> **What is needed**: Reproduce the records that follow exactly; any picture among them stays out.

──────── Data

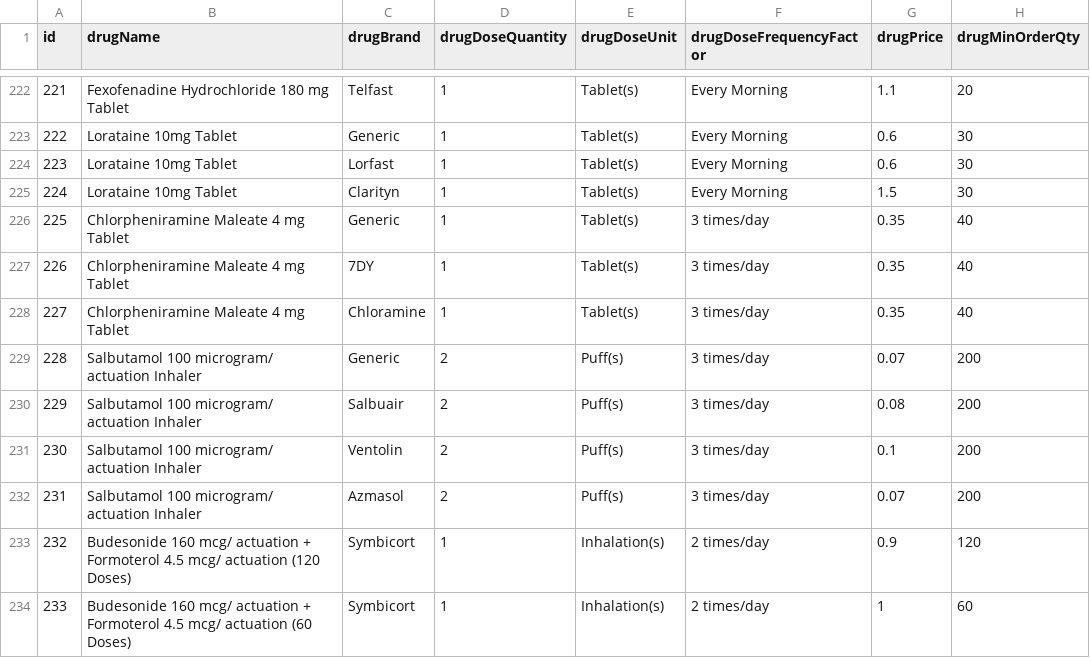
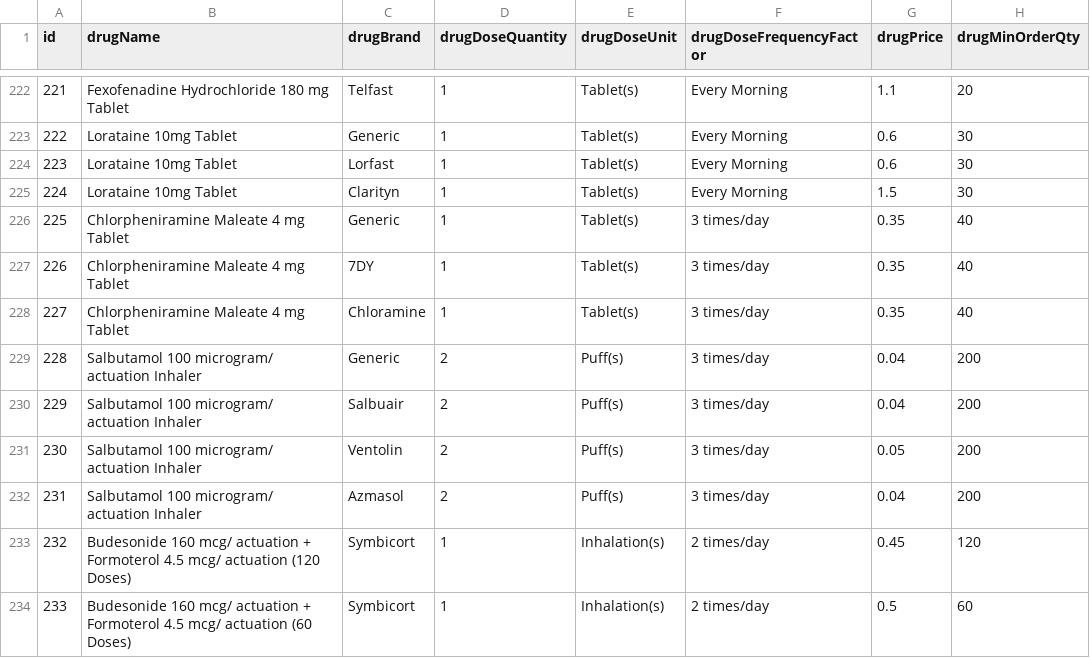
Before and after one commit to digitalhealthsg/drugList, a CSV file: drugList.csv, drawn as a sheet; only a part is shown, gaps mark what is left out.

Commit message:
Update drugList.csv

```diff
--- a/drugList.csv
+++ b/drugList.csv
@@ -228,7 +228,7 @@ id,drugName,drugBrand,drugDoseQuantity,drugDoseUnit,drugDoseFrequencyFactor,drug
 227,Chlorpheniramine Maleate 4 mg Tablet,Chloramine,1,Tablet(s),3 times/day,0.35,40
-228,Salbutamol 100 microgram/ actuation Inhaler,Generic,2,Puff(s),3 times/day,0.07,200
-229,Salbutamol 100 microgram/ actuation Inhaler,Salbuair,2,Puff(s),3 times/day,0.08,200
-230,Salbutamol 100 microgram/ actuation Inhaler,Ventolin,2,Puff(s),3 times/day,0.1,200
-231,Salbutamol 100 microgram/ actuation Inhaler,Azmasol,2,Puff(s),3 times/day,0.07,200
-232,Budesonide 160 mcg/ actuation + Formoterol 4.5 mcg/ actuation (120 Doses),Symbicort,1,Inhalation(s),2 times/day,0.9,120
-233,Budesonide 160 mcg/ actuation + Formoterol 4.5 mcg/ actuation (60 Doses),Symbicort,1,Inhalation(s),2 times/day,1,60
+228,Salbutamol 100 microgram/ actuation Inhaler,Generic,2,Puff(s),3 times/day,0.04,200
+229,Salbutamol 100 microgram/ actuation Inhaler,Salbuair,2,Puff(s),3 times/day,0.04,200
+230,Salbutamol 100 microgram/ actuation Inhaler,Ventolin,2,Puff(s),3 times/day,0.05,200
+231,Salbutamol 100 microgram/ actuation Inhaler,Azmasol,2,Puff(s),3 times/day,0.04,200
+232,Budesonide 160 mcg/ actuation + Formoterol 4.5 mcg/ actuation (120 Doses),Symbicort,1,Inhalation(s),2 times/day,0.45,120
+233,Budesonide 160 mcg/ actuation + Formoterol 4.5 mcg/ actuation (60 Doses),Symbicort,1,Inhalation(s),2 times/day,0.5,60
```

────────────────

> **Reply**:
Before and after one commit to digitalhealthsg/drugList, a CSV file: drugList.csv, drawn as a sheet; only a part is shown, gaps mark what is left out.

Commit message:
Update drugList.csv

```diff
--- a/drugList.csv
+++ b/drugList.csv
@@ -228,7 +228,7 @@ id,drugName,drugBrand,drugDoseQuantity,drugDoseUnit,drugDoseFrequencyFactor,drug
 227,Chlorpheniramine Maleate 4 mg Tablet,Chloramine,1,Tablet(s),3 times/day,0.35,40
-228,Salbutamol 100 microgram/ actuation Inhaler,Generic,2,Puff(s),3 times/day,0.07,200
-229,Salbutamol 100 microgram/ actuation Inhaler,Salbuair,2,Puff(s),3 times/day,0.08,200
-230,Salbutamol 100 microgram/ actuation Inhaler,Ventolin,2,Puff(s),3 times/day,0.1,200
-231,Salbutamol 100 microgram/ actuation Inhaler,Azmasol,2,Puff(s),3 times/day,0.07,200
-232,Budesonide 160 mcg/ actuation + Formoterol 4.5 mcg/ actuation (120 Doses),Symbicort,1,Inhalation(s),2 times/day,0.9,120
-233,Budesonide 160 mcg/ actuation + Formoterol 4.5 mcg/ actuation (60 Doses),Symbicort,1,Inhalation(s),2 times/day,1,60
+228,Salbutamol 100 microgram/ actuation Inhaler,Generic,2,Puff(s),3 times/day,0.04,200
+229,Salbutamol 100 microgram/ actuation Inhaler,Salbuair,2,Puff(s),3 times/day,0.04,200
+230,Salbutamol 100 microgram/ actuation Inhaler,Ventolin,2,Puff(s),3 times/day,0.05,200
+231,Salbutamol 100 microgram/ actuation Inhaler,Azmasol,2,Puff(s),3 times/day,0.04,200
+232,Budesonide 160 mcg/ actuation + Formoterol 4.5 mcg/ actuation (120 Doses),Symbicort,1,Inhalation(s),2 times/day,0.45,120
+233,Budesonide 160 mcg/ actuation + Formoterol 4.5 mcg/ actuation (60 Doses),Symbicort,1,Inhalation(s),2 times/day,0.5,60
```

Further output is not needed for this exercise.